This book provides the first comprehensive coverage of the quickly evolving research field of membrane contact sites (MCS). A total of 16 chapters explain their organization and role and unveil the significance of MCS for various diseases. MCS, the intracellular structures where organellar membranes come in close contact with one another, mediate the exchange of proteins, lipids, and ions. Via these functions, MCS are critical for the survival and the growth of the cell. Owing to that central role in the functioning of cells, MCS dysfunctions lead to important defects of human physiology, influence viral and bacterial infection, and cause disease such as inflammation, type II diabetes, neurodegenerative disorders, and cancer. To approach such a multifaceted topic, this volume assembles a series of chapters dealing with the full array of research about MCS and their respective roles for diseases. Most chapters also introduce the history and the state of the art of MCS research, which will initiate discussion points for the respective types of MCS for years to come.

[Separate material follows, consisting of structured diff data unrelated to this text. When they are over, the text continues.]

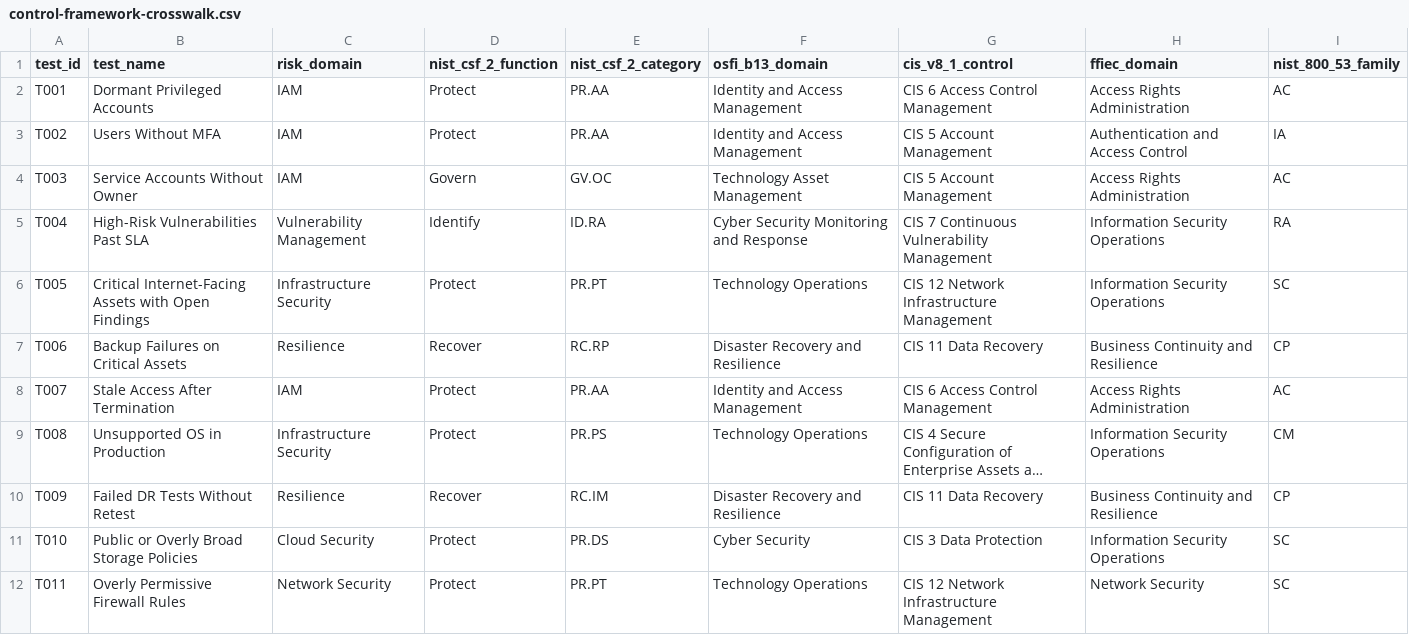
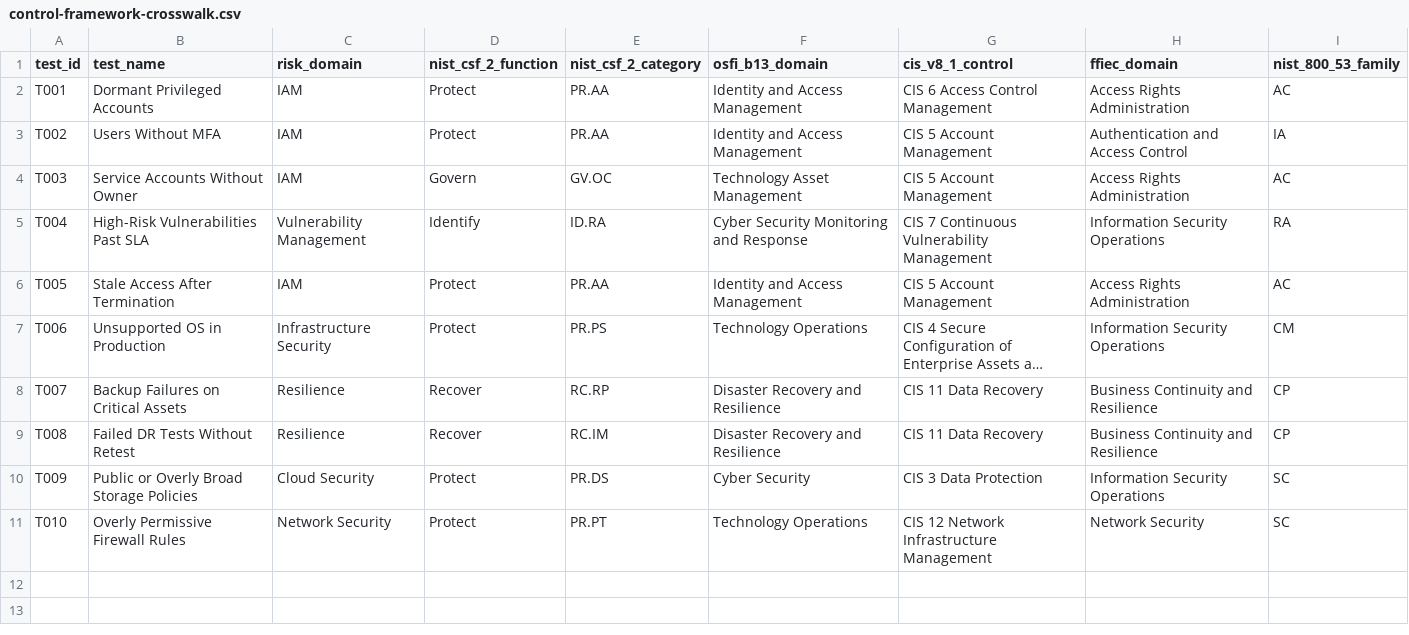
Before and after one commit to simasaadi/insurance-tech-audit-analytics-lab, a CSV file: framework-mapping/control-framework-crosswalk.csv, drawn as a sheet; long unchanged cells end in …; removed rows and columns are numbered as before the commit, all else as after; the diff names each change by its address in the sheet, - before the commit and + after, or states it on an @@ line.

```diff
--- a/framework-mapping/control-framework-crosswalk.csv
+++ b/framework-mapping/control-framework-crosswalk.csv
-row 6: T005 | Critical Internet-Facing Assets with Open Findings | Infrastructure Security | Protect | PR.PT | Technology Operations | CIS 12 Network Infrastructure Management | Information Security Operations | SC
-row 7: T006 | Backup Failures on Critical Assets | Resilience | Recover | RC.RP | Disaster Recovery and Resilience | CIS 11 Data Recovery | Business Continuity and Resilience | CP
-A6 (test_id): T007
+A6 (test_id): T005
-G6 (cis_v8_1_control): CIS 6 Access Control Management
+G6 (cis_v8_1_control): CIS 5 Account Management
-A7 (test_id): T008
+A7 (test_id): T006
+row 8: T007 | Backup Failures on Critical Assets | Resilience | Recover | RC.RP | Disaster Recovery and Resilience | CIS 11 Data Recovery | Business Continuity and Resilience | CP
-A9 (test_id): T009
+A9 (test_id): T008
-A10 (test_id): T010
+A10 (test_id): T009
-A11 (test_id): T011
+A11 (test_id): T010
```
Also changed, not shown: audit/04_risk-control-matrix/risk-control-matrix.csv, data/curated/cloud_infra_posture_summary.csv, 4 other files.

This work will appeal to all cell biologists as well as researchers on diseases that are impacted by MCS dysfunction. Additionally, it will stimulate graduate students and postdocs who will energize, drive, and develop the research field in the near future.